Candida Linked To Diabetes

If you have diabetes, chances are good you will also have problems with a bacteria known as candida. Why is there a connection? Because every living human has candida in his or her system. Usually the “friendly bacteria” keep the non-friendly candida at bay, but certain factors can allow the candida to flourish — factors that are often brought on by diabetes.

For example, candida is a cause of vaginal yeast infections in women, and while yeast infections are very common, they are even more common among women with diabetes. This is because diabetes impairs the body’s immune system and its ability to fight infections. Candida growths that would be taken care of naturally in non-diabetic people become problematic. Also, high blood sugars (characteristic of diabetes) make the mucous membranes more sugary, which is a perfect environment for yeasts to grow in.

Diabetic women who have candida-caused yeast infections can usually remedy them just about as easily as other women, provided they are properly diagnosed. (Some studies have shown that about one-third of women who diagnosed themselves thought they had a yeast infection when in fact it was something else. Always see a doctor so you can treat the right illness!) Treating a yeast infection often takes longer for diabetic women, though. Usually the 14-day medicinal therapy is necessary to get rid of it for diabetic women, as opposed to a three-day or seven-day program. But it is just as treatable as for non-diabetic women, so the fact that it’s more common shouldn’t be worrisome to you.

Candida causes other conditions besides yeast infections, including many that are common to men, too. (In fact, the vaginal yeast infection is really the only “women-only” condition related to candida.) Candida is a bacteria that can grow into a full-blown fungus, and the entire body is susceptible to it.

For example, oral candidiasis, also known as oral thrush, is a fungal infection in the mouth that manifests itself with white or yellow spots. It occurs more often among diabetics. Antifungal medications, prescribed by your dentist, can take care of it. It’s important for anyone to practice good oral hygiene (brushing, flossing, etc.), but particularly for people with diabetes, since their immune systems are slightly compromised and their blood sugar levels slightly higher, thus creating an environment conducive to candida growth.

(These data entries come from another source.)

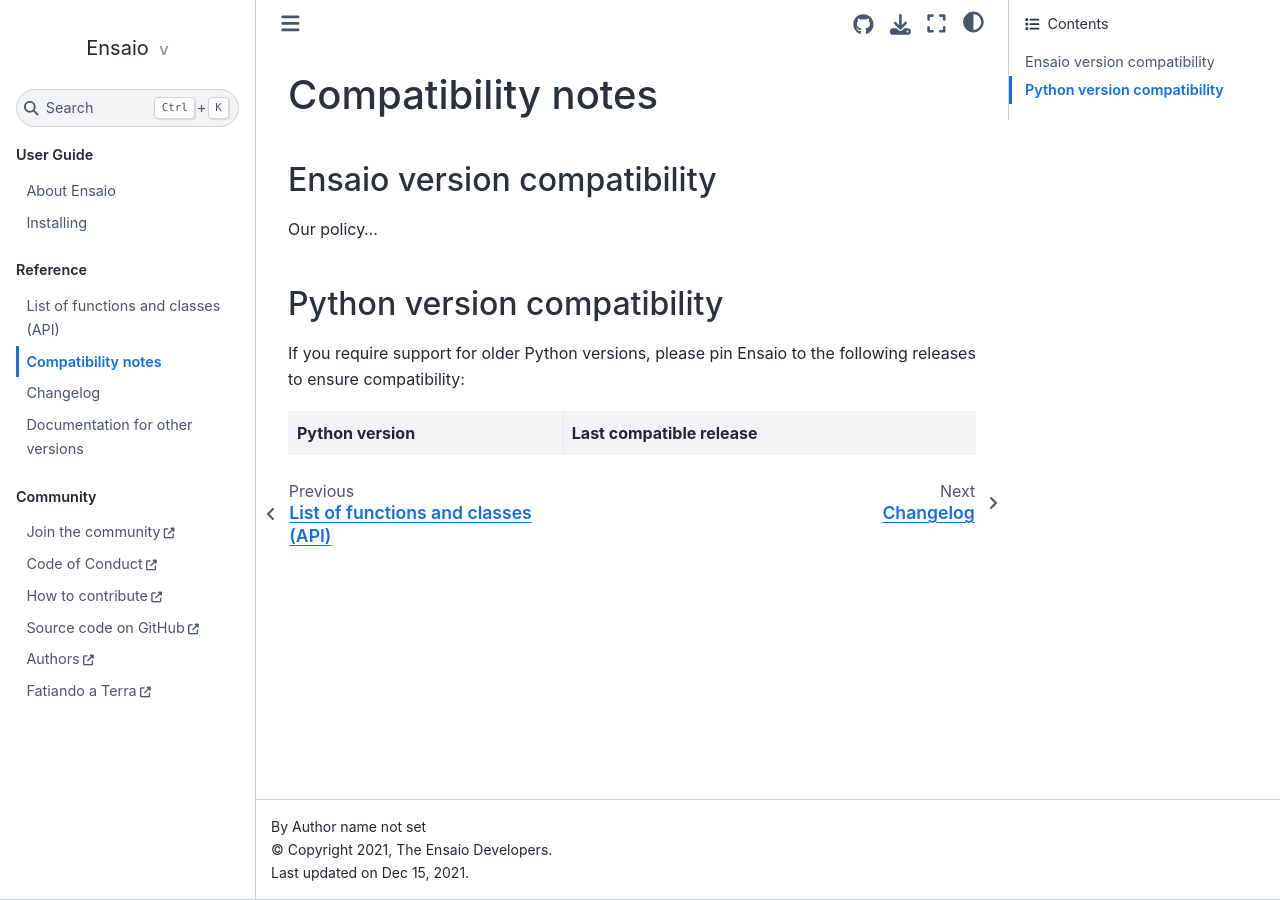
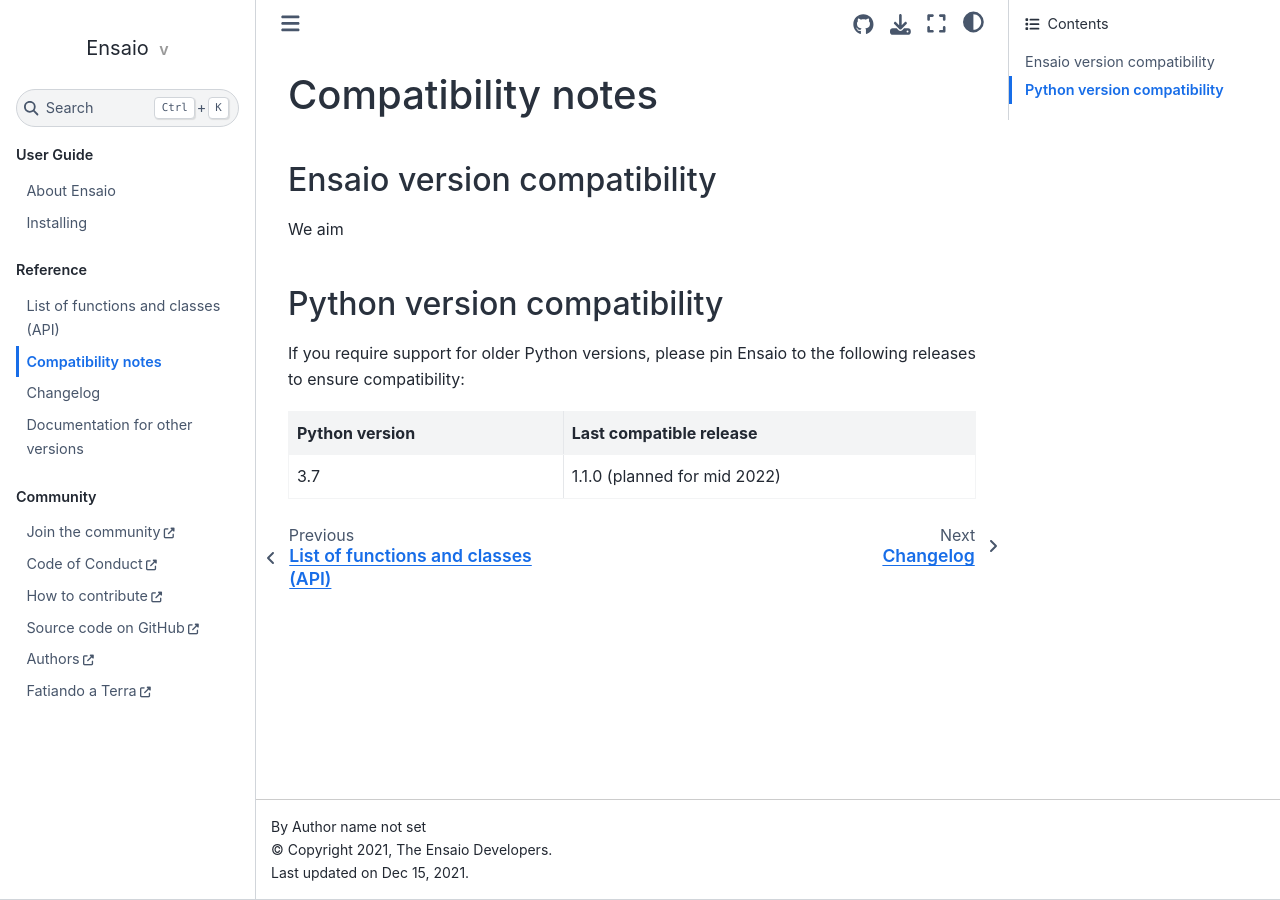
Before and after one commit to fatiando/ensaio, a Sphinx documentation site: the page built from doc/compatibility.rst, in a window 1280 px wide. Built offline with Sphinx 7.4.7 and the Sphinx Book theme 1.1.4, drawn with Linux system fonts in a browser that asks for light colours; pages that are not in the unit, such as notebooks, are missing from menus; the version number could not be read and is left out.

Commit message:
Add the expected date we'll drop Python 3.7

```diff
--- a/doc/compatibility.rst
+++ b/doc/compatibility.rst
@@ -6,7 +6,7 @@ Compatibility notes
 Ensaio version compatibility
 ----------------------------
 
-Our policy...
+We aim
 
 
 
@@ -23,3 +23,5 @@ following releases to ensure compatibility:
 
     * - **Python version**
       - **Last compatible release**
+    * - 3.7
+      - 1.1.0 (planned for mid 2022)
```
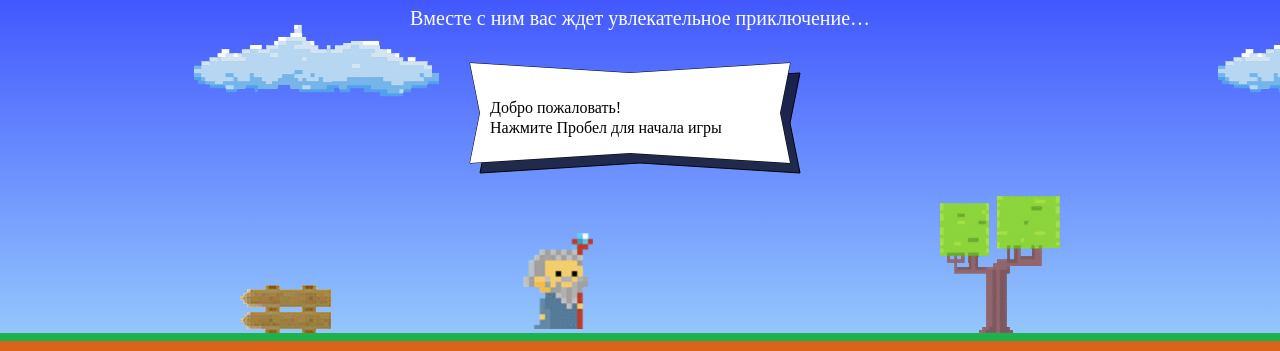
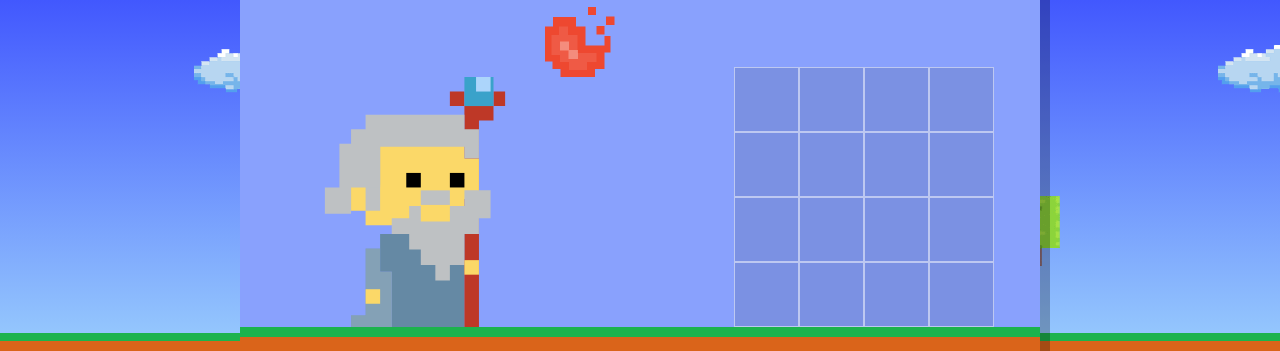
Before and after one commit to SashaKa/280363-code-and-magick-2, a website: page index.html in a window 1280 px wide. Shown: the part 266-617 px from the top of the page. Drawn offline with Linux system fonts and the light colour scheme; a web font is replaced by a local one.

Commit message:
показ оверлея

```diff
--- a/index.html
+++ b/index.html
@@ -204,6 +204,7 @@
 </script>
 <script src="js/stat.js"></script>
 <script src="js/game.js"></script>
+<script src="js/setup.js"></script>
 
 </body>
 </html>
--- /dev/null
+++ b/js/setup.js
@@ -0,0 +1,5 @@
+'use strict';
+
+var pageOverlay = document.querySelector('.setup');
+
+pageOverlay.classList.remove('hidden');
```
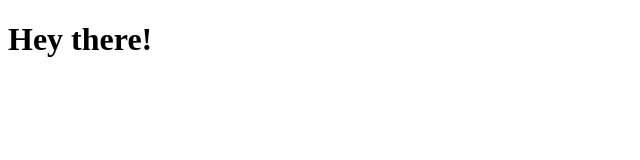
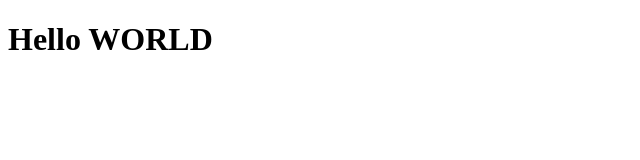
Before and after one commit to daryl-cecile/test-test-test, a plain HTML site: page index.html in a window 1280 px wide. Shown: the whole page, without its empty margins (0-640 px from the left). Drawn offline with Linux system fonts and the light colour scheme.

Commit message:
Revert "changed greeting"
This reverts commit d800eecf2f09c7ce114544b7fbb18fdd3138decf.

```diff
--- a/index.html
+++ b/index.html
@@ -7,6 +7,6 @@
     <title>Document</title>
 </head>
 <body>
-    <h1>Hey there!</h1>
+    <h1>Hello WORLD</h1>
 </body>
 </html>
```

So it’s clear that people with diabetes should take extra care to avoid conditions that will lead to trouble with the candida bacteria. But how do you know if you have diabetes? The most common symptoms of type 1 diabetes (the more serious variety) are frequent urination, excessive thirst, and increased appetite. Some patients have blurred vision, fatigue, and irritability, too.

If you suspect you may have diabetes, it’s important to see a doctor right away and be tested for it. Diabetes was once deadly but is now almost always easily treatable — but it does need to be treated. Patients who monitor their blood-sugar levels and take the necessary treatments and precautions usually live normal, healthy lives. They are at greater risk for yeast infections, oral thrush and other candida-caused conditions, but even those can usually be managed.

Source by Jane Symms